Our last job was for an 82 year-old man who had leg pain after falling. He'd waited 4 hours for an ambulance. His GP had asked for one and said it needn't hurry. There were no ambulances to send, so we went and got him. He could walk, so we carefully assisted him down his stairs and out to the car. It was a painfully (more for him than us) slow journey but it was our going home job, so we took our time with him. He was rather tall and getting him into the car felt like a folding job.

That was that for the night. No mishaps and only one error. Naomi thinks there is a time called 22:60. She must do because she wrote that on the PRF. It's probably the tea-time hour in the valleys.

Be safe

Sunday, 4 March 2012

Answers to the BIG post

I ruffled a few feathers with my post on obesity. I knew I would; I expected it. I want to respond to everyone who has commented and emailed to support, criticise or threaten me (yes, there are still a few idiots out there), just because my professional viewpoint doesn't suit them.

First of all, as I clearly stated in that post, I understand that not all obesity is the result of self-abuse and excess. I have crossed comments with individuals who have taken drugs that have fat-gaining side-effects, or those with other significant issues. But I have to stress that gaining weight is a physical thing. Those who pile it on surely know they are getting far too big for their own good. Too may calories and not enough burning.

I watched an episode of Supersize vs Superskinny, in which doctor Jessen exposes some horrific facts when he visits the USA. Statistically, a third of this nation's population is now obese. Click on this link and look at the map as it shows trends for obesity across every state. It is truly shocking.

One woman, weighing 50 stone, that's over 300Kg, complained about how unwell she was and how she hated the way she looked. She bemoaned the fact that her son's life was ruined by her excesses because he now had to take care of her. He fed her, bathed her and helped her get dressed.

This lady was so heavy that she often damaged the lift system on the bus she needed to travel in to get places.

But while she did all this complaining, she still took herself down to the local restaurant, in her over-sized mobility chair, and she still shovelled in more food than most of us could possibly eat in a day, never mind one sitting. She did that and then went home to lie down. She loaded on calories and spent very little energy getting rid of them.
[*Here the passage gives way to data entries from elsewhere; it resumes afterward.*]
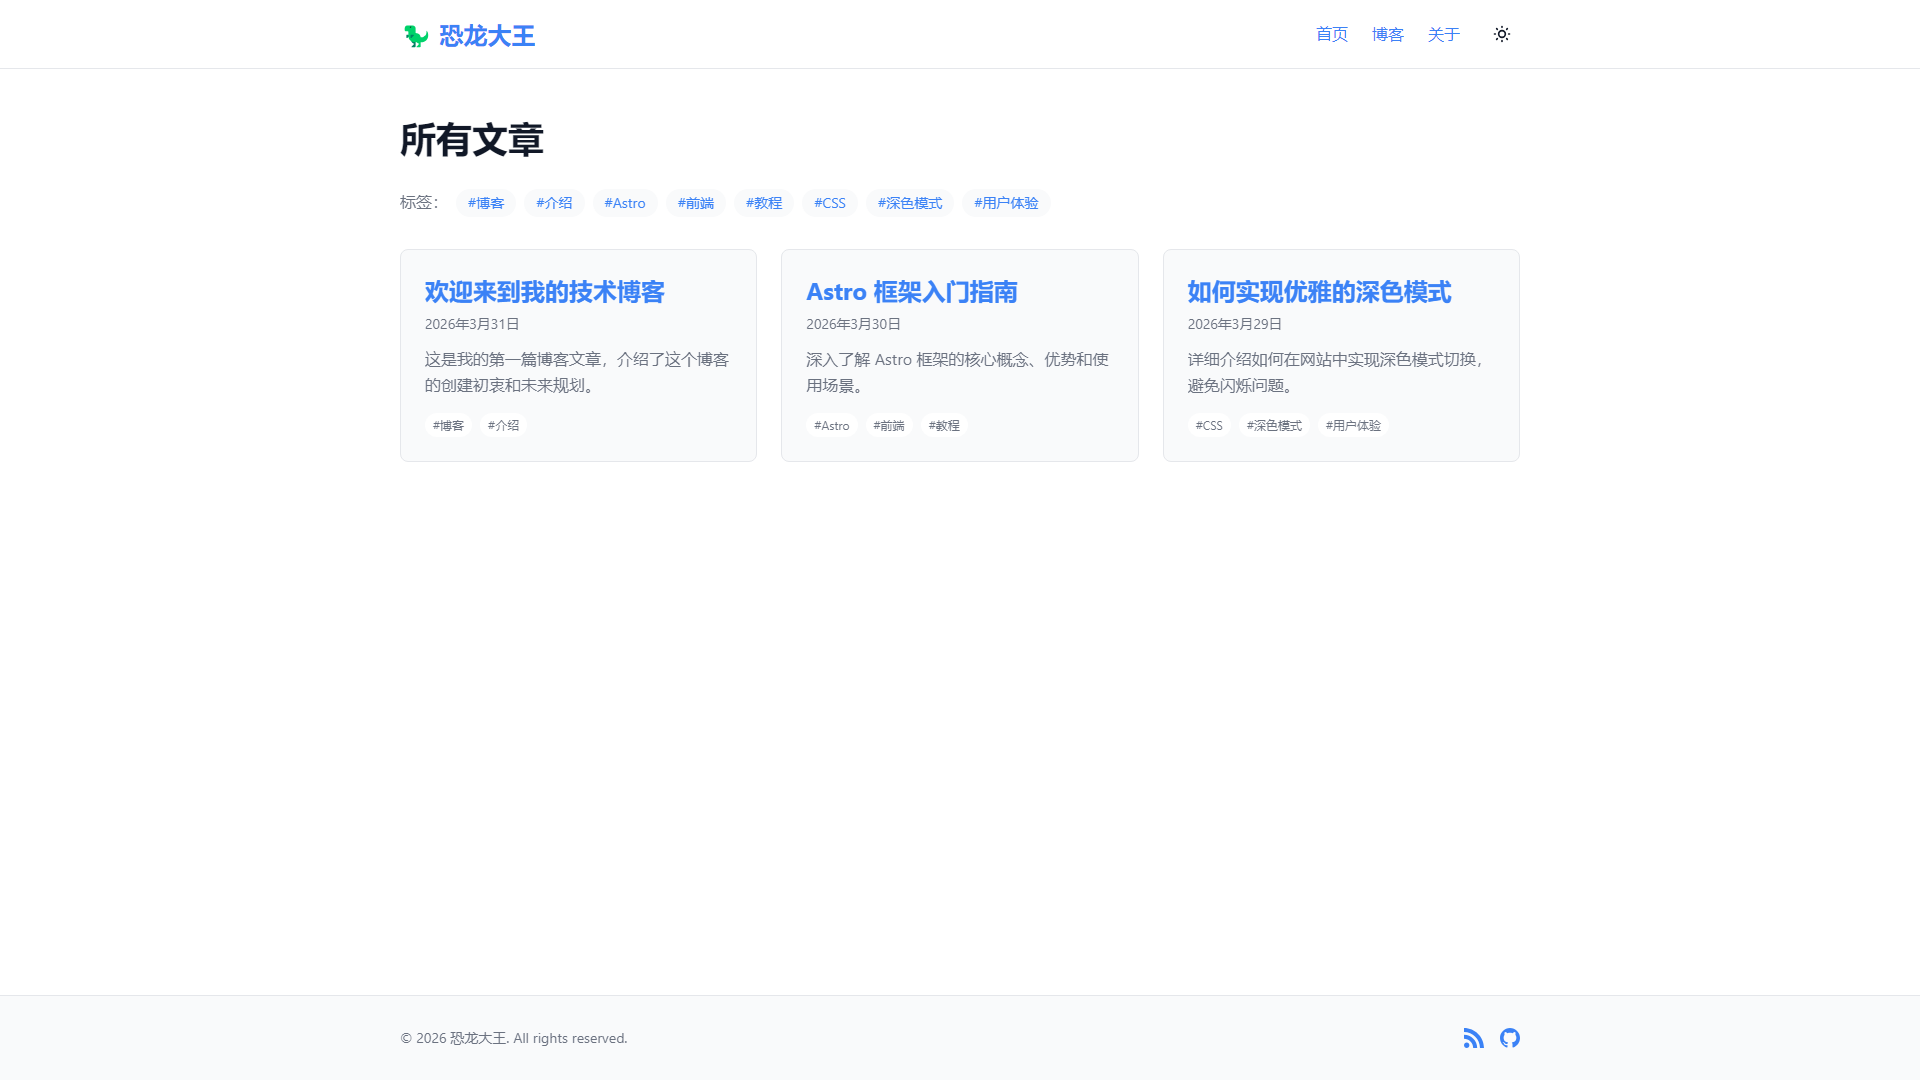
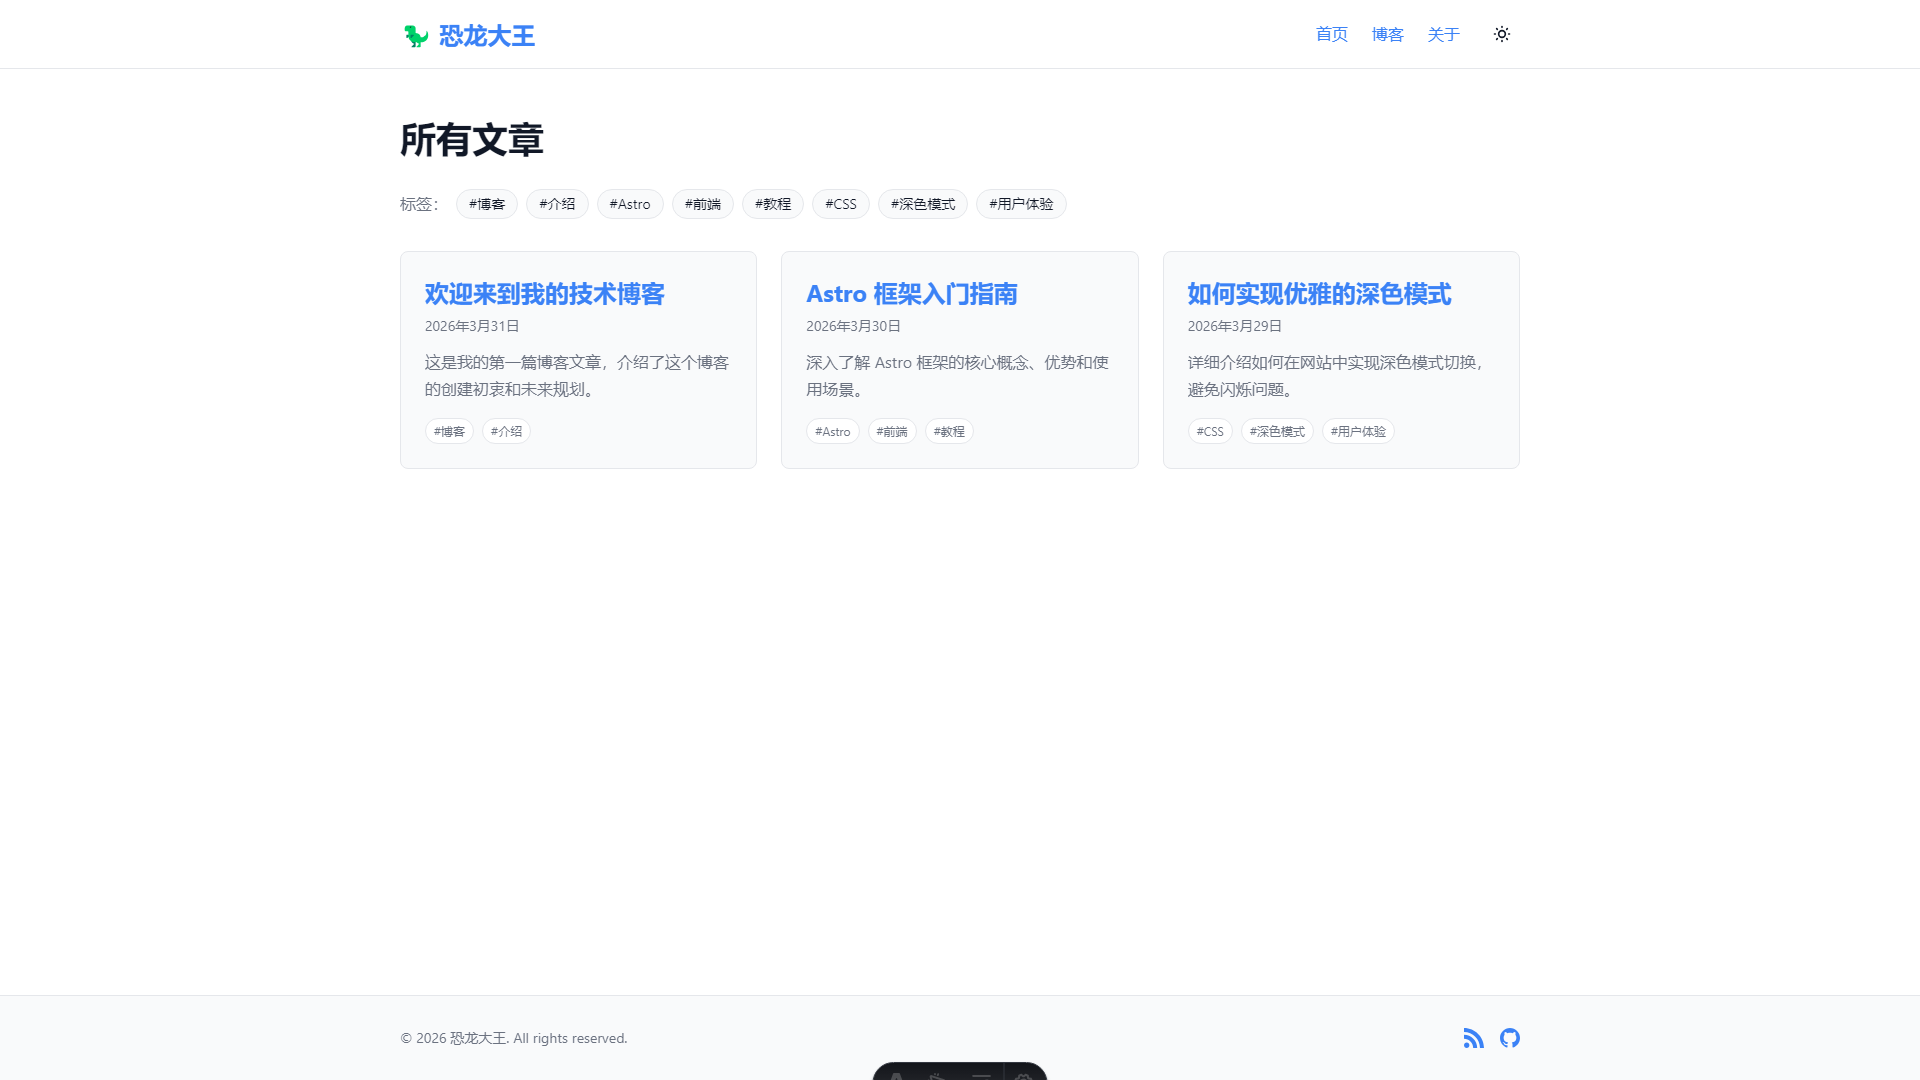
🔧 彻底修复标签选中文字空白问题
- 移除所有标签的内联 style 样式（内联样式会覆盖 ::selection）
- 为不同位置的标签添加专门的 CSS 类
  - .tag-link: 博客列表页的标签链接
  - .card-tag: 文章卡片中的标签
  - .article-tag: 文章详情页的标签
- 为每个标签类添加 ::selection 样式
- 使用 !important 确保选中样式优先级最高
- 添加 text-shadow: none 防止文字阴影干扰
- 统一选中效果：蓝色背景 + 白色文字

diff --git a/src/styles/global.css b/src/styles/global.css
@@ -108,27 +108,63 @@ a:hover {
 .tag-link {
   display: inline-block;
   background-color: var(--bg-secondary);
-  color: var(--text-primary);
+  color: var(--text-primary) !important;
   border: 1px solid var(--border-color);
 }
 
 .tag-link::selection {
-  background-color: var(--accent);
+  background-color: var(--accent) !important;
   color: #ffffff !important;
+  text-shadow: none !important;
 }
 
 .tag-link::-moz-selection {
-  background-color: var(--accent);
+  background-color: var(--accent) !important;
   color: #ffffff !important;
+  text-shadow: none !important;
 }
 
 .tag-link:hover {
-  background-color: var(--accent);
+  background-color: var(--accent) !important;
   color: #ffffff !important;
   border-color: var(--accent);
   opacity: 1;
   transform: translateY(-1px);
   box-shadow: var(--shadow-sm);
+}
+
+/* 文章卡片标签样式 */
+.card-tag {
+  background-color: var(--bg-primary);
+  color: var(--text-secondary) !important;
+  border-color: var(--border-color);
+}
+
+.card-tag::selection {
+  background-color: var(--accent) !important;
+  color: #ffffff !important;
+}
+
+.card-tag::-moz-selection {
+  background-color: var(--accent) !important;
+  color: #ffffff !important;
+}
+
+/* 文章详情页标签样式 */
+.article-tag {
+  background-color: var(--bg-secondary);
+  color: var(--text-primary) !important;
+  border-color: var(--border-color);
+}
+
+.article-tag::selection {
+  background-color: var(--accent) !important;
+  color: #ffffff !important;
+}
+
+.article-tag::-moz-selection {
+  background-color: var(--accent) !important;
+  color: #ffffff !important;
 }
 
 /* 文章内容样式 */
When Dr Jessen exposed her on TV, showing us the crammed contents of her fridge and the snacks and unhealthy food she had been eating, the lady giggled and rolled her eyes like a naughty child. She had just been told that she would die if she did not stop, yet there she was, mocking the very serious nature of what she herself talked about and agreed upon, moments before.

Getting too fat to live is more than just about eating, whatever the excuse. It is about other issues; emotional, psychological, self-esteem, lack of confidence. Sometimes it's about greed and mostly I believe, sheer laziness. It's just too easy to eat rubbish and do no exercsie these days.

We must address this now. We must be frank, open and honest. We need to face the problem and deal with it, without judgment or criticism where possible. But if those who need help simply don't want it, then there is no solution and things will become steadily worse as time goes on.

Go back to the CDC link and look at their map again... and again. Tell yourself I'm a liar and that it isn't happening. Convince yourself that you are different and that it's everyone else who's to blame. And while you watch the map staining red across those states, copy the pattern in your mind and transpose it for the UK and Europe... and in time, the rest of the world.

If a third of the entire adult population of a continent is obese and cannot function fully as a result, what becomes of a nation trying to defend it's borders when, as time goes by and we ignore the problem, more than half of it is populated by fat soldiers?